Of the five large pieces of old bowling lanes they retrieved, each piece of pine and maple was delicately hand laid and nailed more than 60 years ago, Fox said. With new developments rising throughout the county and many of the places he grew up with gone, the lanes are some of the last genuinely handmade pieces of the city’s history, Fox said.
“To leave a part of Redwood City history, we used history,” Fox said.
Remarkably, during the construction of the first table, a firefighter found a station banner from the late 1800s under his bed, said fire Capt. Steve Martin. The banner dated back before the department was unionized, when it was made up of volunteer firefighters, Fox said. Firefighter tradition is steeped in history, so when it came time to choose a decal, they chose the Maltese Cross from the flag, Fox said. By using images from the flag that’s in disrepair and will soon turn to dust, they’re able to preserve the department’s history while forming a new tradition, Martin said.

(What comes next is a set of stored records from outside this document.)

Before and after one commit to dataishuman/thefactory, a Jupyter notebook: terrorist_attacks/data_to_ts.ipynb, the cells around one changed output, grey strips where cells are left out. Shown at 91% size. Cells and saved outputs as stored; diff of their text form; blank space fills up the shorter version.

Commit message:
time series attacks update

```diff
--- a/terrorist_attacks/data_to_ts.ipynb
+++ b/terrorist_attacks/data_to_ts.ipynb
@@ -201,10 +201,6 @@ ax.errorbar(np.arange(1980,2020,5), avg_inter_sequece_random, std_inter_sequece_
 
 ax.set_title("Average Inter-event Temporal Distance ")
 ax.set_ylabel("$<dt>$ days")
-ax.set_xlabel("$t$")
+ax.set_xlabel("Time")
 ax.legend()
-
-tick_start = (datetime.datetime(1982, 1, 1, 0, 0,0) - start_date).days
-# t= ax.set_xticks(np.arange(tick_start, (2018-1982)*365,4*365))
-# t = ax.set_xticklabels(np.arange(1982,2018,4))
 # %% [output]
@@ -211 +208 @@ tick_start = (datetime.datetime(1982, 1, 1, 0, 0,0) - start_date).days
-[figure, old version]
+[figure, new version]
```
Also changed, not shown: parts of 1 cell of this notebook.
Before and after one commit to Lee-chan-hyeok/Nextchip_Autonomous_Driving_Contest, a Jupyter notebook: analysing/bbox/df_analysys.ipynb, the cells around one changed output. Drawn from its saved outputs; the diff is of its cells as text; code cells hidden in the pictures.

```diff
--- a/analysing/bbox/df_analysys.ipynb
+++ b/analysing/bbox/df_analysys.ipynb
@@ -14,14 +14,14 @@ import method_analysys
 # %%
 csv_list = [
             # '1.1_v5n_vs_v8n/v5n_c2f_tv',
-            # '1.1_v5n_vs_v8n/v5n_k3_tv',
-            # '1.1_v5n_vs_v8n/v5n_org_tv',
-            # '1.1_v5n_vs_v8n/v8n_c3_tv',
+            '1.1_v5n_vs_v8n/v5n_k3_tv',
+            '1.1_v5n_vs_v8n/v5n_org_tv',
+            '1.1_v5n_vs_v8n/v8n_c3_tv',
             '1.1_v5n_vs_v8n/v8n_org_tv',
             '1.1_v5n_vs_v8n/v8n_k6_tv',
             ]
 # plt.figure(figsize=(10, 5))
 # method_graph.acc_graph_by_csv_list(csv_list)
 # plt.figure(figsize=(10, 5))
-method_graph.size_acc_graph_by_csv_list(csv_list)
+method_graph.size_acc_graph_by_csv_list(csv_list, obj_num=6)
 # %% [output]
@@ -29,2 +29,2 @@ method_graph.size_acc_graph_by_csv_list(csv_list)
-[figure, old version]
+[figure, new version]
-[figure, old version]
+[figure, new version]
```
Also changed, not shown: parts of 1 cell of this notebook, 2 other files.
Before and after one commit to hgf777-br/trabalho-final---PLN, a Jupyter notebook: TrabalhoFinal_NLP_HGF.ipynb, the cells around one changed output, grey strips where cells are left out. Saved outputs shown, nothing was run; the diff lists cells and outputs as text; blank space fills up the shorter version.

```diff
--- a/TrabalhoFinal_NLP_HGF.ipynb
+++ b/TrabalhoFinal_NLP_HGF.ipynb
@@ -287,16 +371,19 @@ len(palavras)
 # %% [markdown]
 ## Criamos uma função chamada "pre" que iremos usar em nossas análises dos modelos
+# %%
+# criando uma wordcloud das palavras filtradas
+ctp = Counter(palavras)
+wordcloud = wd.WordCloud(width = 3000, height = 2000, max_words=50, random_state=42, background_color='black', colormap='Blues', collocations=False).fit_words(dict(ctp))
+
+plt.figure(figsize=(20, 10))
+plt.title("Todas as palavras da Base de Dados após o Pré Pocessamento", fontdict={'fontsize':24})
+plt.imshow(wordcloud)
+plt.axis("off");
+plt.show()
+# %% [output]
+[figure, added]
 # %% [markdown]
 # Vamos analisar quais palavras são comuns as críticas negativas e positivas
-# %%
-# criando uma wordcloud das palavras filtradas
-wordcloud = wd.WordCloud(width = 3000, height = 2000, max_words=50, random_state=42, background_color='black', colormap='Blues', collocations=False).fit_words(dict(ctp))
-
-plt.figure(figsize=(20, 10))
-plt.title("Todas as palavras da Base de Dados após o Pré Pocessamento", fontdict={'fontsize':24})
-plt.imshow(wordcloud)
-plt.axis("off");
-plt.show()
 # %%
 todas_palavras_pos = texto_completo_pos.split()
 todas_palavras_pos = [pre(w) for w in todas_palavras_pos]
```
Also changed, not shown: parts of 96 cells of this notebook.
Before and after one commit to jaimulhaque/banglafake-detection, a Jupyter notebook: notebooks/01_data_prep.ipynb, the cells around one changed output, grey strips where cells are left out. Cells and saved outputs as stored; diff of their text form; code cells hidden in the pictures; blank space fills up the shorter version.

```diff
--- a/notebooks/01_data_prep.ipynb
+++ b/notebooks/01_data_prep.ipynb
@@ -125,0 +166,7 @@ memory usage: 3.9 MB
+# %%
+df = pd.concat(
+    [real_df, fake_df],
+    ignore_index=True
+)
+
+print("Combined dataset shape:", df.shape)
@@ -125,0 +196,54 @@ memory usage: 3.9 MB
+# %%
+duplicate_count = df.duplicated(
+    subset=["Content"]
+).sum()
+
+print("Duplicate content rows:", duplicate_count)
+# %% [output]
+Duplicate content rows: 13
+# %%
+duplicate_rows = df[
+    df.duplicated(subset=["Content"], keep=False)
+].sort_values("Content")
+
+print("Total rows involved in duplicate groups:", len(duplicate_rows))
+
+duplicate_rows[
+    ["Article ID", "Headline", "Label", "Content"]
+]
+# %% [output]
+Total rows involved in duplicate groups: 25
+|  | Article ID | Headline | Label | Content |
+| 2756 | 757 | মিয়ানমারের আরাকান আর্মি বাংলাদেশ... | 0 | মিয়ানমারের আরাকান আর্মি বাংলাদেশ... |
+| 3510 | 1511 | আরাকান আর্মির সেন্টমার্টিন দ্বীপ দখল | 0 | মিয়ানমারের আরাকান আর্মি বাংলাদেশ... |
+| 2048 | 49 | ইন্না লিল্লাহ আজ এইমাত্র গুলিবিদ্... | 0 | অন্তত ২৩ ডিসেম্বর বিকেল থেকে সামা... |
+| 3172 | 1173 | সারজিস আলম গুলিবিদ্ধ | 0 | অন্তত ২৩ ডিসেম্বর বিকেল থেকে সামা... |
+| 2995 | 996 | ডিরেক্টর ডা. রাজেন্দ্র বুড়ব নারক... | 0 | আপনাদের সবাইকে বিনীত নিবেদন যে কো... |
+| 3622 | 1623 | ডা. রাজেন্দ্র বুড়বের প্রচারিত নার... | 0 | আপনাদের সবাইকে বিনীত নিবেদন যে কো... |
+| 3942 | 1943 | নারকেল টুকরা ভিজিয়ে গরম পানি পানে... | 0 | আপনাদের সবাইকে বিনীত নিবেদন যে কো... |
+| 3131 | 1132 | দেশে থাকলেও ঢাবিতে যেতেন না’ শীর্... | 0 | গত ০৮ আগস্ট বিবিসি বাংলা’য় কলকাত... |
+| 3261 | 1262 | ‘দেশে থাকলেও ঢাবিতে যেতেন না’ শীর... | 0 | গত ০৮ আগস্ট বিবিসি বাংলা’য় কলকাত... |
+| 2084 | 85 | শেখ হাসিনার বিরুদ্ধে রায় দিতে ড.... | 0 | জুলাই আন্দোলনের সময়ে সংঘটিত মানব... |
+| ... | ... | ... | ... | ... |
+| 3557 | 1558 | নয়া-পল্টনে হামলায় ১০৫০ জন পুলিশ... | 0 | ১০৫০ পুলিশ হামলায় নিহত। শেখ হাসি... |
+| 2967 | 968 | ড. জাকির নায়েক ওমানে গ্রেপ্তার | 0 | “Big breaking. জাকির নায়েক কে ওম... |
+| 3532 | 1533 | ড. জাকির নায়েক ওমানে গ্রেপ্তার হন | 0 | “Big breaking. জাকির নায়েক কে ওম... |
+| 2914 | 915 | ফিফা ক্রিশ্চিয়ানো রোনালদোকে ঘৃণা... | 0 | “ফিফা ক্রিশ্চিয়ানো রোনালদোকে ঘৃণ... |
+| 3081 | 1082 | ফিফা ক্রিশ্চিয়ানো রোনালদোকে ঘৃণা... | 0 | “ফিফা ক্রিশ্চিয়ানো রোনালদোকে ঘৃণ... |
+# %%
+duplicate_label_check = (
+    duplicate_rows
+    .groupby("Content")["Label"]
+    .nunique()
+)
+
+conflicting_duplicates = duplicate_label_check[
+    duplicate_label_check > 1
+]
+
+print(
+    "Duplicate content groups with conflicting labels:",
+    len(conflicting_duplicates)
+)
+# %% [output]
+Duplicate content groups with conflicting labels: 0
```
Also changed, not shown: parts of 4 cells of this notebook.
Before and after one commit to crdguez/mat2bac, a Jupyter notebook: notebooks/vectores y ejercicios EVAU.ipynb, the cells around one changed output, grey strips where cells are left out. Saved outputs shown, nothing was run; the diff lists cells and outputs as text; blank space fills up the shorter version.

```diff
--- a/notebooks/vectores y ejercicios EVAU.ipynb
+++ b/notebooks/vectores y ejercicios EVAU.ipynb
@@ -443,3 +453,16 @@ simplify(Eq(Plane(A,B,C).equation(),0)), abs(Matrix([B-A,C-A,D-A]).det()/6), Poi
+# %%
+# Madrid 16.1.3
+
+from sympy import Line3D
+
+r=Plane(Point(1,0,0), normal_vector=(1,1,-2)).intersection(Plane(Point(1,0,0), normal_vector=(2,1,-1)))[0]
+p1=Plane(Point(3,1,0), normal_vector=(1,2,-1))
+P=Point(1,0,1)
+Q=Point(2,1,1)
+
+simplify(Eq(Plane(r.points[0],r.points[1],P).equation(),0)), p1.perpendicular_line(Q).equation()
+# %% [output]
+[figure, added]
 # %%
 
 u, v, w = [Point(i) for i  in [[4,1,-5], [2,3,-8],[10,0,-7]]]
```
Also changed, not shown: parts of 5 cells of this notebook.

It took about two months for Fox and several others to build the department’s first bowling alley dining table. Sanding, smoothing, gluing and laying the finicky resin sealant to create the table was a learning process they undertook during their off time, Fox said.
Once the first one was built and homed at the large downtown Station Nine, the remaining stations’ dining tables started to look pretty shabby. So Martin decided to build the second table with his father, a retired San Mateo firefighter. It served as a symbolic father-son bonding opportunity and the chance to partake in the new tradition, Martin said.
“A dining table in a fire house lasts a long time, I’ve only got about six years left [before retirement] and I wanted to leave something behind, to carry on a tradition,” Martin said.
After deconstructing Station 20’s dilapidated circular dining table, along with pieces of exotic zebra and black walnut wood, he created the 7-foot-by-4-foot table with gold leaf inlay. He used the legs of the old table and sections of the top for bracing the underneath of the bowling alley table, Martin said.
Repurposing materials and keeping as many historic relics as possible is inherent to their culture, Fox said.
“We don’t throw anything away in fire service,” Fox said.
Future generations of firefighters will sit around these carefully crafted tables three times a day, all year long, Martin said. Leaving a meaningful contribution to the department and his successors is assuring to his “leave the place better than when you found it” motto, Martin said.
Gathering together and breaking bread is an important part of their day, it allows them to set aside rank and bond on a more personal level, Fox said. However, everyone has their own seat and, when entering into another station, respect entails asking where to sit, Fox said. Although the monstrous 16-foot-by-4-foot table at Station Nine could easily sit 30 people, they built a second smaller union table allowing them to comfortably host large dinners and retirement parties, Fox said.
About 20 firefighters retired in the last few years; gathering together to share stories, tease one another and catch up is an important pastime for them, Fox said.
Although both tables are still in their youth and the smooth coating that took careful preparation has remained pristine, Martin thinks fondly of the use they’ll undergo once he’s gone.
“If it gets scratched and dinged up and dented, well that’s what it’s all about,” Martin said.
Martin has agreed to help with subsequent tables and the third is already underway for Station 11. They take great pride in leaving a contribution to future firefighters and hope the tables will serve as a reminder of their service. Martin engraved the bottom of Station 20’s table and grins as he thinks of someone uncovering it in the future.
“I hope a lot of stories get told around these tables,” Martin said.
(650) 344-5200 ext. 106